nordic, scotland, independence



The Foreigner Logo

The Foreigner is an online publication for English speakers living or who have an interest in Norway. Whether it’s a glimpse of news or entertainment you’re after, there’s no need to leave your linguistic armchair. You don’t need to cry over the demise of the English pages of Aftenposten.no, The Foreigner is here!

Norske nyheter på engelsk fra Norge. The Foreigner er en engelskspråklig internett avis for de som bor eller som er interessert i Norge.

Google+ Google+ Twitter Facebook RSS RSS



News Article

LATEST:

Scots eye Nordic membership

Published on Friday, 25th April, 2014 at 14:16 under the news category, by Sarah Bostock and Michael Sandelson   .
Last Updated on 18th September 2014 at 23:31.

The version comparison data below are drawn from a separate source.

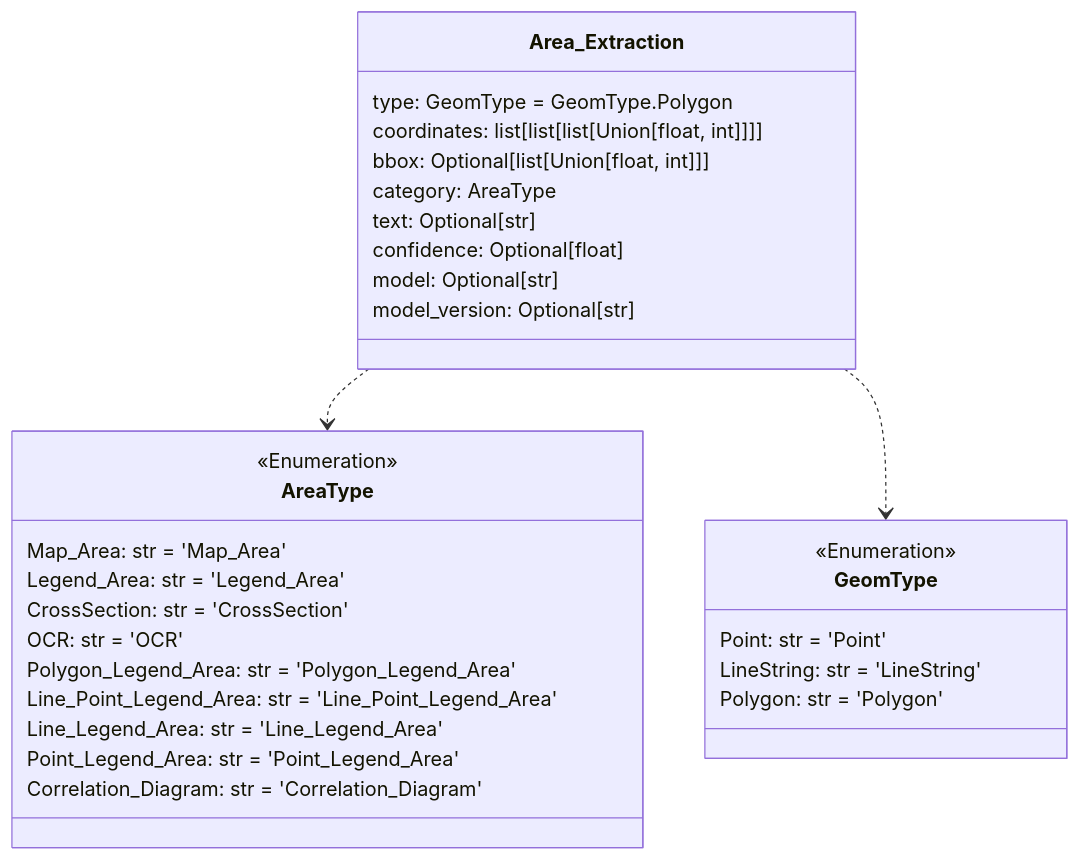
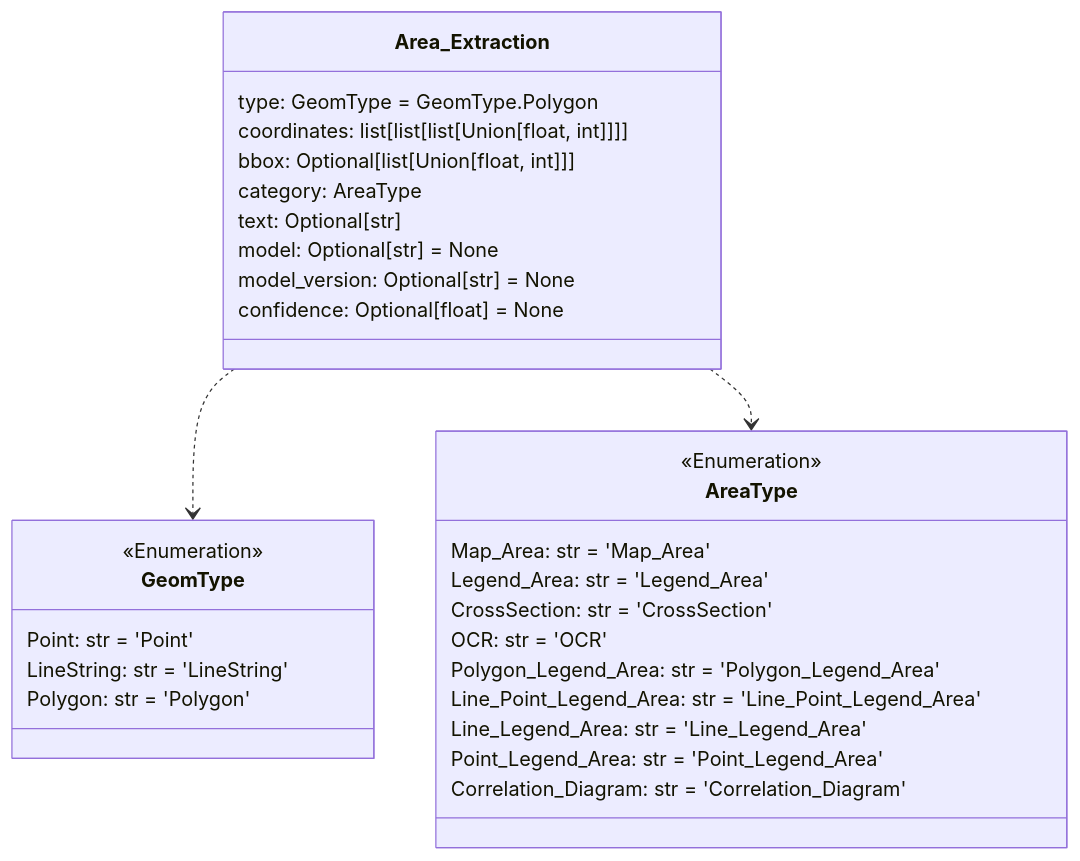
Before and after one commit to DARPA-CRITICALMAAS/cdr_schemas: the first of 12 diagrams in README.md, drawn with Mermaid. The commit also changed other lines of this file and 7 other files, not shown here.

````diff
--- a/README.md
+++ b/README.md
@@ -66,39 +66,39 @@
 ```mermaid
 classDiagram
+
+    class Area_Extraction {
+        type: GeomType = GeomType.Polygon
+        coordinates: list[list[list[Union[float, int]]]]
+        bbox: Optional[list[Union[float, int]]]
+        category: AreaType
+        text: Optional[str]
+        model: Optional[str] = None
+        model_version: Optional[str] = None
+        confidence: Optional[float] = None
+    }
+
+    class GeomType {
+        <<Enumeration>>
+        Point: str = 'Point'
+        LineString: str = 'LineString'
+        Polygon: str = 'Polygon'
+    }
 
     class AreaType {
         <<Enumeration>>
         Map_Area: str = 'Map_Area'
         Legend_Area: str = 'Legend_Area'
         CrossSection: str = 'CrossSection'
         OCR: str = 'OCR'
         Polygon_Legend_Area: str = 'Polygon_Legend_Area'
         Line_Point_Legend_Area: str = 'Line_Point_Legend_Area'
         Line_Legend_Area: str = 'Line_Legend_Area'
         Point_Legend_Area: str = 'Point_Legend_Area'
         Correlation_Diagram: str = 'Correlation_Diagram'
     }
 
-    class Area_Extraction {
-        type: GeomType = GeomType.Polygon
-        coordinates: list[list[list[Union[float, int]]]]
-        bbox: Optional[list[Union[float, int]]]
-        category: AreaType
-        text: Optional[str]
-        confidence: Optional[float]
-        model: Optional[str]
-        model_version: Optional[str]
-    }
-
-    class GeomType {
-        <<Enumeration>>
-        Point: str = 'Point'
-        LineString: str = 'LineString'
-        Polygon: str = 'Polygon'
-    }
-
+    Area_Extraction ..> GeomType
     Area_Extraction ..> AreaType
-    Area_Extraction ..> GeomType
 
 
 ```
````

A majority vote in favour of independence from the UK will result in a Nordic Council membership application, the Scottish National Party say.

Facade of the Nordic Council's HQ
The building is located in Denmark's Copenhagen.Facade of the Nordic Council's HQ
Photo: Ane Cecilie Blichfeldt/Wikimedia Commons

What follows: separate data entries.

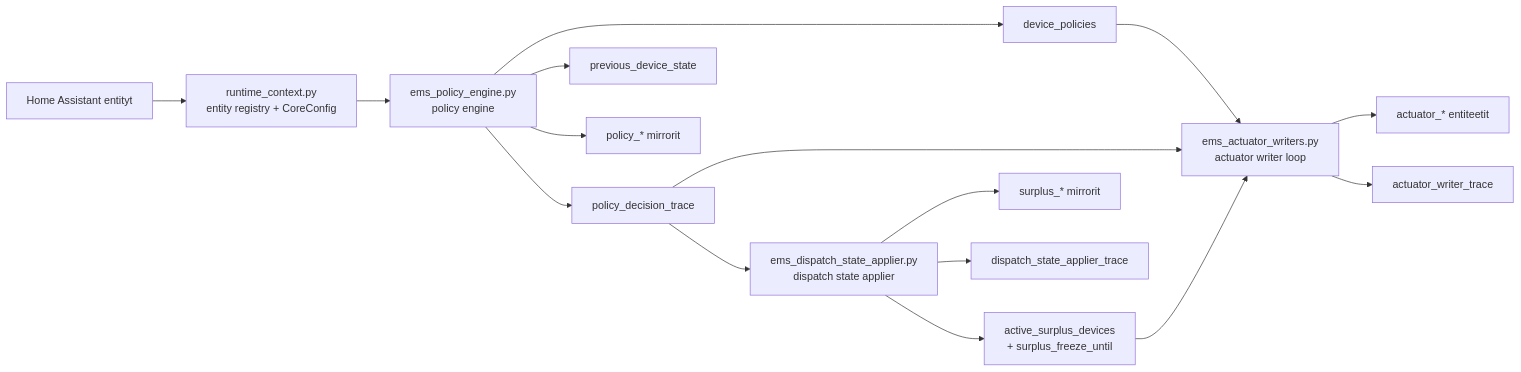
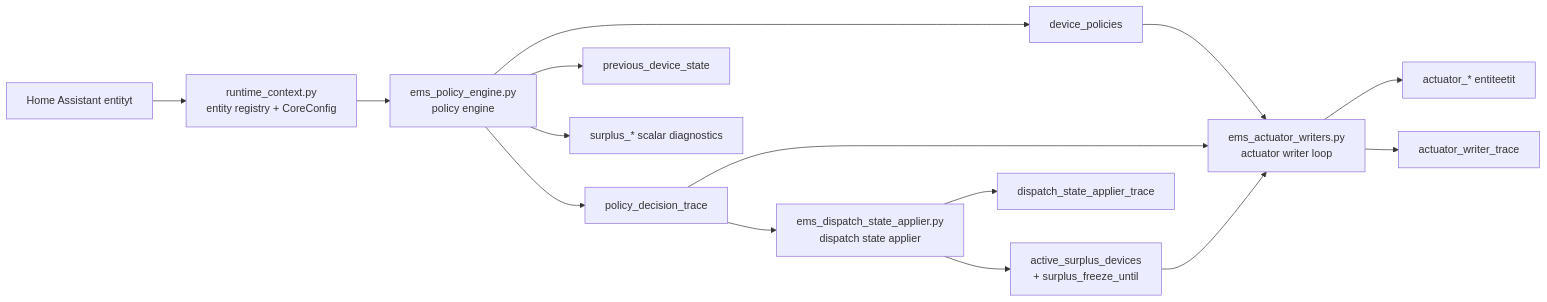
Before and after one commit to dbwarrior1975/ha_EMS: the first of 2 diagrams in arkkitehtuuri.md, drawn with Mermaid. The commit also changed other lines of this file and 41 other files, not shown here.

````diff
--- a/arkkitehtuuri.md
+++ b/arkkitehtuuri.md
@@ -28,18 +30,17 @@
 ```mermaid
 flowchart LR
     HA[Home Assistant entityt] --> RC[runtime_context.py\nentity registry + CoreConfig]
     RC --> P[ems_policy_engine.py\npolicy engine]
     P --> TRACE[policy_decision_trace]
     P --> DP[device_policies]
     P --> PREV[previous_device_state]
     TRACE --> L[ems_dispatch_state_applier.py\ndispatch state applier]
     L --> ACTIVE[active_surplus_devices\n+ surplus_freeze_until]
     DP --> W[ems_actuator_writers.py\nactuator writer loop]
     TRACE --> W
     ACTIVE --> W
     W --> ACT[actuator_* entiteetit]
-    P --> PMIRROR[policy_* mirrorit]
-    L --> SMIRROR[surplus_* mirrorit]
+    P --> SDIAG[surplus_* scalar diagnostics]
     L --> LTRACE[dispatch_state_applier_trace]
     W --> WTRACE[actuator_writer_trace]
 ```
````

“Independence would give us the ability to seek direct co-operation,” the SNP’s Angus Robertson told NRK this week.

He also remarked that Scotland is a northern European country with more than dense geographical ties to Iceland, the Faroe Islands, Norway and Denmark.

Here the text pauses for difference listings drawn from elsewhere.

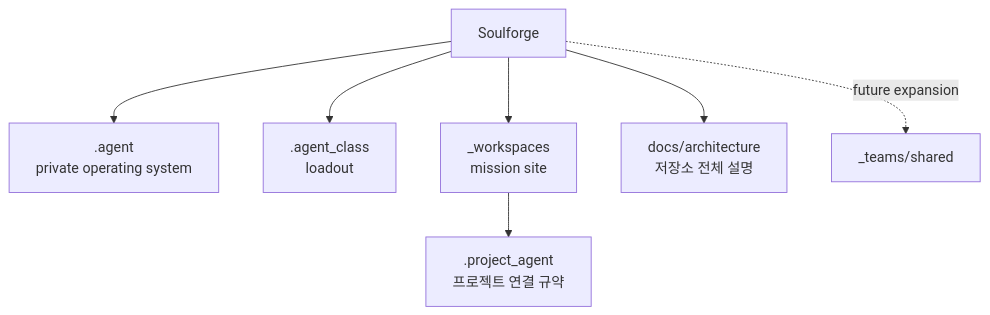
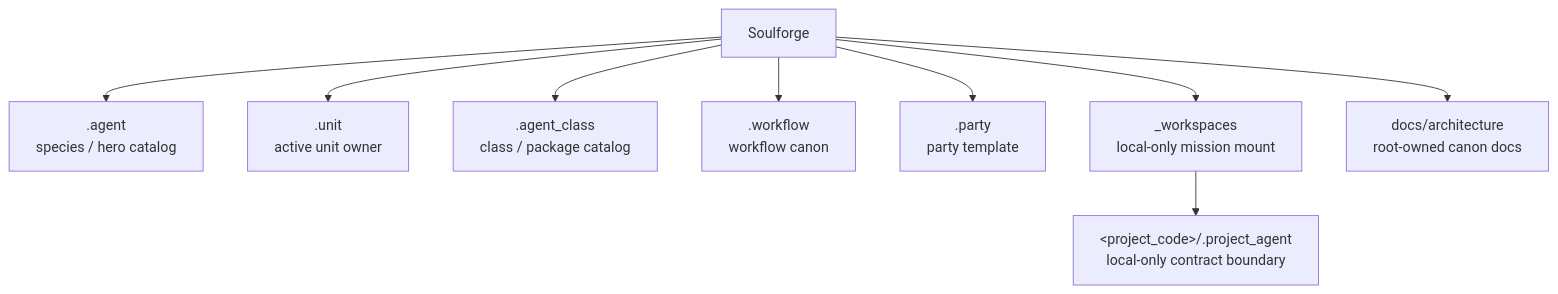
The diagram in docs/architecture/foundation/REPOSITORY_PURPOSE.md (SungYongMOON/soulforge), drawn with Mermaid before and after one commit. The commit also changed other lines of this file and 39 other files, not shown here.

````diff
--- a/docs/architecture/foundation/REPOSITORY_PURPOSE.md
+++ b/docs/architecture/foundation/REPOSITORY_PURPOSE.md
@@ -28,9 +19,11 @@
 ```mermaid
 flowchart TD
-  S["Soulforge"] --> B[".agent<br/>private operating system"]
-  S --> C[".agent_class<br/>loadout"]
-  S --> W["_workspaces<br/>mission site"]
-  W --> P[".project_agent<br/>프로젝트 연결 규약"]
-  S --> D["docs/architecture<br/>저장소 전체 설명"]
-  S -. "future expansion" .-> T["_teams/shared"]
+  S["Soulforge"] --> A[".agent<br/>species / hero catalog"]
+  S --> U[".unit<br/>active unit owner"]
+  S --> C[".agent_class<br/>class / package catalog"]
+  S --> W[".workflow<br/>workflow canon"]
+  S --> P[".party<br/>party template"]
+  S --> M["_workspaces<br/>local-only mission mount"]
+  M --> PA["&lt;project_code&gt;/.project_agent<br/>local-only contract boundary"]
+  S --> D["docs/architecture<br/>root-owned canon docs"]
 ```
````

Moreover, there are historic Scotland-Norway links dating back to the 9th Century. Mr Robertson MP says his country would wish to further trade with their important Scandinavian partner following a majority ‘yes’ vote.

“In the future, an independent Scotland would look to continue to cooperate in areas where there is shared expertise and a shared interest such as the energy industry - both in the oil and gas and renewables sectors - as well as in the aquaculture industry,” he told The Foreigner in an email.

Why the Nordic Council membership application?

“This Government intends that Scotland will also seek a closer relationship with the Nordic Council of Ministers.”

“Scotland has key shared interests with our geographical neighbours in the North Atlantic, such as Iceland and Norway, and a common interest in the Arctic and High North,” commented Mr Robertson MP, quoting Page 228 of the Party’s White paper.

Formed in 1952, The Nordic Council has 87 elected members from Denmark, Finland, Iceland, Norway, Sweden, the Faroe Islands, and Greenland.

Politicians strived for a stronger international cooperation after WWII with discussions on creating a closer Nordic relationship.

Åland, an autonomous Swedish-speaking region of Finland consisting of an archipelago lying at the entrance to the Gulf of Bothnia in the Baltic Sea, is also a member.

The Nordic Council is run by a Presidium with two annual meetings. Nordic parliamentarians make decisions during these that they call on the Nordic governments to implement.

Scotland’s independence referendum will be held on Thursday 18th September. Angus Robertson MP explained the polls show both sides are currently virtually neck and neck.

“The referendum is all to play for.  Momentum is with the Yes side and we are confident of achieving a Yes vote in September,” he said.

The Nordic Council did not comment on the future of Scotland as a potential member when asked.




Published on Friday, 25th April, 2014 at 14:16 under the news category, by Sarah Bostock and Michael Sandelson   .
Last updated on 18th September 2014 at 23:31.

This post has the following tags: nordic, scotland, independence.





  
Do NOT follow this link or you will be banned from the site!